pause in between each output.
‘What’s happened?’ I ask.
‘I don’t know,’ she says. ‘All I did was put my hand underneath. It gave me the usual one big squirt, but when
I pulled my hand away, it just kept going.’
The puddle of soap is increasing,
like a pool of green slime, and we put a layer of paper towels on top of
it. It’s clear that this is only going
to be a temporary measure.
‘Maintenance ought to be told,’ she
says gloomily, drying her hands. Both of
us know she won’t ring Maintenance. I
make a mental note to use this nugget of linguistic interest in my next A2
English Language lesson: Consider the use of the passive voice in the sentence
‘Maintenance ought to be told’ and contrast with the active voice ‘I’ll go and
‘That machine is evil, anyway,’ I tell her. ‘I was in here the other day, dumped my
rucksack on the surface and went into the toilet. The sensor thought my bag was a pair of hands

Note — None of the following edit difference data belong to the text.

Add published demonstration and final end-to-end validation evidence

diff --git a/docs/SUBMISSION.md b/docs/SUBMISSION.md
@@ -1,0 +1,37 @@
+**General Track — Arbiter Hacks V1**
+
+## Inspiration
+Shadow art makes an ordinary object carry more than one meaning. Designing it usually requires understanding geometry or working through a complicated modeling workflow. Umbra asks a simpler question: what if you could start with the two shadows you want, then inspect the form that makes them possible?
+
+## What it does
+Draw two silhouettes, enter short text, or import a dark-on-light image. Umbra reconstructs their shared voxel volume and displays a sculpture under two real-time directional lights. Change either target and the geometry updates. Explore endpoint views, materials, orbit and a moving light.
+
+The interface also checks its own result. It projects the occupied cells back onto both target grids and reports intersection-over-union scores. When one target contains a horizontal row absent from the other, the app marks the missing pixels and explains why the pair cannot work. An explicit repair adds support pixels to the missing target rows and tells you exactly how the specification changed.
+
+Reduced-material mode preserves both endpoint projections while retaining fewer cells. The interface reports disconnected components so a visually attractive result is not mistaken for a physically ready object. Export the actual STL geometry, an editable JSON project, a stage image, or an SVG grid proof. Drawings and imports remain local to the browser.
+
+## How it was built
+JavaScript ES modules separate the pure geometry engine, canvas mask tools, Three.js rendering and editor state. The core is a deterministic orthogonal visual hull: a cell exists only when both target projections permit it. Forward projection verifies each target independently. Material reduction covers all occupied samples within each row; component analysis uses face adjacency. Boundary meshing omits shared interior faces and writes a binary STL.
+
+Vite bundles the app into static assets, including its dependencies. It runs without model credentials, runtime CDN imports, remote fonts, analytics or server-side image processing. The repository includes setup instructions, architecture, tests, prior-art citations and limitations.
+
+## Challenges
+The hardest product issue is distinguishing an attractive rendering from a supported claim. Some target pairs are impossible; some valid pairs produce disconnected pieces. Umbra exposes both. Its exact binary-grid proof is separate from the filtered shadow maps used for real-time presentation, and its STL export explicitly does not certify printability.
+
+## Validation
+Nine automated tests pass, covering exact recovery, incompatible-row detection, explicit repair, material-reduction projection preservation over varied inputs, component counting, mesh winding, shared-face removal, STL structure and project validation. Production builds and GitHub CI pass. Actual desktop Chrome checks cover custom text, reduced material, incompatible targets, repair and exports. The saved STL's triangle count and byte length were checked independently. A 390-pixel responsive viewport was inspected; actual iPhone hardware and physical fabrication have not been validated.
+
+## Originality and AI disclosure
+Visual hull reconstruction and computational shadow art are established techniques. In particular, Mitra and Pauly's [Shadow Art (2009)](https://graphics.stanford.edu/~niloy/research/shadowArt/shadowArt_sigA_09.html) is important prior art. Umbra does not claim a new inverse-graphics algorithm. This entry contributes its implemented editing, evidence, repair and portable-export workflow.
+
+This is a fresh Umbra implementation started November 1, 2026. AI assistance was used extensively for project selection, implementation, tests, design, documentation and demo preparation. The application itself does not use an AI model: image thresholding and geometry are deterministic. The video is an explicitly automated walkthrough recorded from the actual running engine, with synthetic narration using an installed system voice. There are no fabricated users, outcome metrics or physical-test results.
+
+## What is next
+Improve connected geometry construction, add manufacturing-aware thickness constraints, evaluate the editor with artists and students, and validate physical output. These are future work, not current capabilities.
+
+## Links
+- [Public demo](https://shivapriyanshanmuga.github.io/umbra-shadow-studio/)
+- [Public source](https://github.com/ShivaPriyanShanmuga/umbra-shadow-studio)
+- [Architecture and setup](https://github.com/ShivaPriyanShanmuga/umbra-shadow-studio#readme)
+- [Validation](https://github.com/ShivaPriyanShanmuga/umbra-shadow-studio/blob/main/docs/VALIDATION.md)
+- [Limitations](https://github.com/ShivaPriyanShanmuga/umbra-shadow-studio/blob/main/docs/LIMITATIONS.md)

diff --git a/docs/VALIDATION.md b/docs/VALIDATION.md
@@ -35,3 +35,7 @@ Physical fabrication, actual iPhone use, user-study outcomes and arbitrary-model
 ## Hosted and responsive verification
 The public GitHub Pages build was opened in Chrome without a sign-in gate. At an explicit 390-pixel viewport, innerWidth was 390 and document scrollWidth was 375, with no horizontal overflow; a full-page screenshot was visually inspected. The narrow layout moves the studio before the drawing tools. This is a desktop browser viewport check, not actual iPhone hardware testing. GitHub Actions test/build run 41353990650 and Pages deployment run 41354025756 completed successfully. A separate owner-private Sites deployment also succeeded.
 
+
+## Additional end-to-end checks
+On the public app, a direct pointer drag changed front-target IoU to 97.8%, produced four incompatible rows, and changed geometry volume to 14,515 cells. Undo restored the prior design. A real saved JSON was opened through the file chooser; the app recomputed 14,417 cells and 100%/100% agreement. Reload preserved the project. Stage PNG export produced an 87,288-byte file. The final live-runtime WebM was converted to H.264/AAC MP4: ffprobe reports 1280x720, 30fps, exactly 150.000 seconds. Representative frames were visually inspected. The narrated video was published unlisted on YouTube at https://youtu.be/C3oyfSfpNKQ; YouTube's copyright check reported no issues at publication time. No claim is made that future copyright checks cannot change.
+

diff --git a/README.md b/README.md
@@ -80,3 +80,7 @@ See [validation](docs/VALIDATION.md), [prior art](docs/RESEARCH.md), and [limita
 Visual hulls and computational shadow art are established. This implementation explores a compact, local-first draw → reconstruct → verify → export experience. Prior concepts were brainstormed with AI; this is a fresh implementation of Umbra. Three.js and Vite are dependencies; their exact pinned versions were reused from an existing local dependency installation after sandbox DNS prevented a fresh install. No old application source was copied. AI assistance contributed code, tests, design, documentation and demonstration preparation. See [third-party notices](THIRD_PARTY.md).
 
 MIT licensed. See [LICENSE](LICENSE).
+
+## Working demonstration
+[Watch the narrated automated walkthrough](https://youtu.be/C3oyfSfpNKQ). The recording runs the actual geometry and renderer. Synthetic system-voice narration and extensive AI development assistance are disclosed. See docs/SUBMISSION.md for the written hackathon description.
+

and soaped it several times while I was in the cubicle. Took me ages to rinse it off and it still
frothed up in the rain on the way home.’
‘What have they installed these for,
anyway?’ she complains. ‘Give me a bar
of carbolic any day.’
‘Stains the sinks green.’
‘Yeah, but at least it’s quiet,’ she
says, and we both look at the demon dispenser, belching its contents out
without shame and still making the rutting noise. She leaves and I go into the cubicle,
checking my watch. I’m already fifteen minutes into my free.
This soap dispenser looks innocent enough, but then, so did Dr Jekyll
I picked up my new glasses this morning. Here's a Before and After comparison for you, whether you wanted it or not.
You have no idea how long that's taken me, to post those Before and After pictures. Every time I posted the After one, it hopped up the page and decided to appear before the Before. 'No,' I told it. 'I need you after the Before. If you go before the Before, people will think the Before is the After and the After is the Before.'
'And who will care?' the After photo said to me. 'Why do you think anyone's bothered about your new glasses anyway?'
I ignored its cheek and dragged it back down again. This time, it stayed.
It's true. Maybe no one is bothered. But it seems a dramatic change to me, and I felt very self-conscious, stepping out of the opticians into Leamington's main high street. What if I saw someone I knew? Would they do that is-it-isn't-it thing and decide not to speak to me? What if they hate the new loo…
Well, Happy New Year, everyone! Thank you for following me during 2018 - your forbearance and long-suffering are much appreciated, as are all your comments. This year I'm meant to be writing and delivering to the publishers my diary-memoir 'Miss, What Does Incomprehensible Mean?' Watch out for news.
I thought I'd write about fish pie as it's the start of the new year and there are many, many reasons I am not the right person to write a blog about new year resolutions ...
I made a fish pie last night for dinner because there was a packet of supermarket pastry in the fridge that never got converted into mince pies over Christmas.
Why didn't I make the mince pies? Mainly because I knew that no one would eat them over Christmas because they'd all be stuffed to perdition with other goodies. So, if I'd made 48, I would eat 47 of them and then my husband, who's not a major fan (of mince PIES, you at the back!!) would wander into the kitchen in mid-January …
This is a scene from a novel I hoped to get published. But I've moved on now and am writing another book which will be published in 2020. Watch this space!
I really like the scene, though. So I thought I'd let you read it, rather than having it fester on my laptop.
Enjoy! It's very much based on my personal experience, and it's a scene that's played out in real life in many, many classrooms across the country. And perhaps the world.
Setting: a secondary school classroom, England. Friday afternoon. Characters: an English teacher and her class
The pupils, as they did every
week at this time, drifted from all corners of the school, in spits and spots
like a gradual, hesitant build-up of rain. They
seemed weary, as did their end-of-the-week uniforms, which drooped and slouched
on their bodies as if drained of life.Indeed, some of their blazers had died and slidden off their bodies like
thin corpses, hanging now from the ends of their fingers. Several pupils had